This is how we received and gave cats when I was a kid: a friend’s cat had had kittens and we wanted one; it grew up and had kittens of its own, and we gave them away in turn. In some cases we eventually got the cat spayed, but not before our friends were well supplied with quality felines (we kept a few to add to our set as well). We lived in the country, so we could have quite a few – and we could keep them outside as much as inside, which, along with medication, helped me not to suffer too much from my allergy. Never mind Oscar Wilde’s “each man kills the thing he loves”; I simply become allergic to it. It was an early and durable habituation to the idea that there would be things I wanted a lot that I would not be able to have.

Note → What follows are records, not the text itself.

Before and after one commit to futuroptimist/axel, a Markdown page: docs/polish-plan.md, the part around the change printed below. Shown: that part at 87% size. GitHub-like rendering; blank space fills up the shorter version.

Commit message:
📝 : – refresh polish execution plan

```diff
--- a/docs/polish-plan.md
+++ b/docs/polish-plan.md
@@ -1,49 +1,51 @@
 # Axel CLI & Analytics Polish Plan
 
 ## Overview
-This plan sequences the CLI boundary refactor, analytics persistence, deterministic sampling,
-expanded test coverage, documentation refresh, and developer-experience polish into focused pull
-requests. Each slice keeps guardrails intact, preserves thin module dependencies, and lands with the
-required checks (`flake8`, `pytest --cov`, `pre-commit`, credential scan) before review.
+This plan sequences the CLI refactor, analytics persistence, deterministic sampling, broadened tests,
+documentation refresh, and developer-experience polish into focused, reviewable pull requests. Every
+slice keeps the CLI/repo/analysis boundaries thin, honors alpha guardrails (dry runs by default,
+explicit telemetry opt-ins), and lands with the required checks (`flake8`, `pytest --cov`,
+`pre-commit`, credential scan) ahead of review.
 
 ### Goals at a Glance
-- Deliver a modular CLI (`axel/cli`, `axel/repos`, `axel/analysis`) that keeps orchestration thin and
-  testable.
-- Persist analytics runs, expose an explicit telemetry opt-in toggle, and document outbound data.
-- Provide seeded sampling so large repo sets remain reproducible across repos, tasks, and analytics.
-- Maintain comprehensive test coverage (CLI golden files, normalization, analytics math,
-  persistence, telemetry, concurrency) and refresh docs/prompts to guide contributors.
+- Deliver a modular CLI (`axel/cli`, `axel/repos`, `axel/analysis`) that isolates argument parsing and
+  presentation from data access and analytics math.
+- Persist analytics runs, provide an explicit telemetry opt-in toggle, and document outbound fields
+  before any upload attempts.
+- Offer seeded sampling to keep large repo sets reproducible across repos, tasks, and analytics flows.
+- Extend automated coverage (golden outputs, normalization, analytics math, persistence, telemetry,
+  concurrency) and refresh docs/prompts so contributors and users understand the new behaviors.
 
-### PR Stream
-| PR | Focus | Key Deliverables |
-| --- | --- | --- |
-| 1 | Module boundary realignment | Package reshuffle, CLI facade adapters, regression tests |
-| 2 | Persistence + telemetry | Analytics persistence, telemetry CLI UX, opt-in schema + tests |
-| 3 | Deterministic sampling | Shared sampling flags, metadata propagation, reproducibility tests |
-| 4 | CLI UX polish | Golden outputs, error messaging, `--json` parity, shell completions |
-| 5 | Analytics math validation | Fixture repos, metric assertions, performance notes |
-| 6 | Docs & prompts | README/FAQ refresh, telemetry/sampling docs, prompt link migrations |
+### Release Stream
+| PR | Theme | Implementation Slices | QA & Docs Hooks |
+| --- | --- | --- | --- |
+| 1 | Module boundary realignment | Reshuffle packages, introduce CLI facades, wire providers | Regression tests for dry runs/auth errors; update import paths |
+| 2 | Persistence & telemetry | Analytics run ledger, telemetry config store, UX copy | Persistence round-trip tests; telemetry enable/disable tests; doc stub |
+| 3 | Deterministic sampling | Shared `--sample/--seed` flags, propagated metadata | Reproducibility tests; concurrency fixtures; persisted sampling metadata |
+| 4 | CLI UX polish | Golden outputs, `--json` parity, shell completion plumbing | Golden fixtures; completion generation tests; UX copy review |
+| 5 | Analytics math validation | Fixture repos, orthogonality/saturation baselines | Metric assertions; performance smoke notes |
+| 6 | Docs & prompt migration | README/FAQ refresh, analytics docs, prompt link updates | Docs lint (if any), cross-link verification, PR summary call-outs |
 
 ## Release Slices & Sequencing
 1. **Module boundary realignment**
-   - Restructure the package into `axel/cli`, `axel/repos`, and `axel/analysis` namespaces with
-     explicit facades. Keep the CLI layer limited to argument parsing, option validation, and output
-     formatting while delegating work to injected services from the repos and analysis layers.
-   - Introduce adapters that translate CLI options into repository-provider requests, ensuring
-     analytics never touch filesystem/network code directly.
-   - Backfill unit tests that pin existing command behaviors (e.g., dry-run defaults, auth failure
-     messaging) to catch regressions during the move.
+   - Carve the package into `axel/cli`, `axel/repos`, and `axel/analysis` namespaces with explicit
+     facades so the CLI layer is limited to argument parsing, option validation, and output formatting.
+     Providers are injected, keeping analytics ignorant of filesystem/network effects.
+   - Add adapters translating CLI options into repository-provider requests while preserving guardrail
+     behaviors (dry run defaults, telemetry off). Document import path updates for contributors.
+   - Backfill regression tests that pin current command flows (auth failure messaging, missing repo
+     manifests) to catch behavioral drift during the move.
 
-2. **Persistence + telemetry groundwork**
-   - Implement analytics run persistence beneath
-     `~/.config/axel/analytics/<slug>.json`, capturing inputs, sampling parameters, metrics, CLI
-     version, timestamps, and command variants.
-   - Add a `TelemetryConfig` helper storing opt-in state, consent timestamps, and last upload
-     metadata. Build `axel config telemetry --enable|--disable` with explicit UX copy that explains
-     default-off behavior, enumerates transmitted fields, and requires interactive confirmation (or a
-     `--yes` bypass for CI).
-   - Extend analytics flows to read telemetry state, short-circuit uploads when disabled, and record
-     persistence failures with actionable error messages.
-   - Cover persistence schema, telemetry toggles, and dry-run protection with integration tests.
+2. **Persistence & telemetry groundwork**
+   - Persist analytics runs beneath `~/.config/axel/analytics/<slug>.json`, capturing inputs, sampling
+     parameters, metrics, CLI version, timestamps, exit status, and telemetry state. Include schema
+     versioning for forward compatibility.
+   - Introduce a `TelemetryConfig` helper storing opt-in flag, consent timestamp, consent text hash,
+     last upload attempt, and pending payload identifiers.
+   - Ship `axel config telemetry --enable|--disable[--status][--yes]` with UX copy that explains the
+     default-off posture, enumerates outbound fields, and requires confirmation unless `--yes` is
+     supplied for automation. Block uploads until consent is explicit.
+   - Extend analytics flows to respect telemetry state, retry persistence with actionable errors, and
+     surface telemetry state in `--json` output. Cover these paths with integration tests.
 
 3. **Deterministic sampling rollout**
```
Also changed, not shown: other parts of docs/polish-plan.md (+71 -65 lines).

It is not so cruel to cats to split up the litter; they are quite independent and tend to disperse in adolescence anyway. I like that, that independence (I too lived away from my parents most of the time starting in mid-adolescence, for educational reasons) and their low-intensity socialization combined with a desire for and expectation of attention on their own terms. They are like an introverted, questing mind, collecting experiences from various and sundry quarters and returning them to the repose of their quiet corner for curling up.
In grad school I was a teaching assistant for a course on intercultural studies. One theme we looked at was diasporas. There are the literal ones, of course, starting with the first to be called a diaspora: that of the people of Israel, across the world and away from the Promised Land. It has a resonance with many of us, Jewish or not; the longing for return can be powerful. The professors of the course took a liking to the idea of what they called each person’s “intellectual diaspora”: the many places the mind and interests had wandered to. I disagreed with this use of the term. Your mind, going to its many diverse interests, does not leave parts of itself in those places, never to return to its first home. Rather, it goes out and gathers things in and keeps them. Diaspora is centrifugal; the active intellect is centripetal, even hegemonistic.
Relative to itself, of course. It is not that a questing and acquiring mind is incompatible with diaspora. The wanderer, moving away from home whether or not by choice, may in the journeys acquire much knowledge and bring it along, keeping it in the moving library of the mind. The body moves away; the mind gathers towards.
Of course, I don’t really know what goes on in a cat’s mind. They don’t seem to have career plans; they don’t seem to desire fame or fortune, even if some of them get it. They rather prefer food and comfort… and exploration: the incessant curiosity for which they are famous, and their quest for superiority, even if literal (climbing high on the furniture). So they too embody the contradiction: each purring pawing part of each dicatspora puts the pet in centripetal.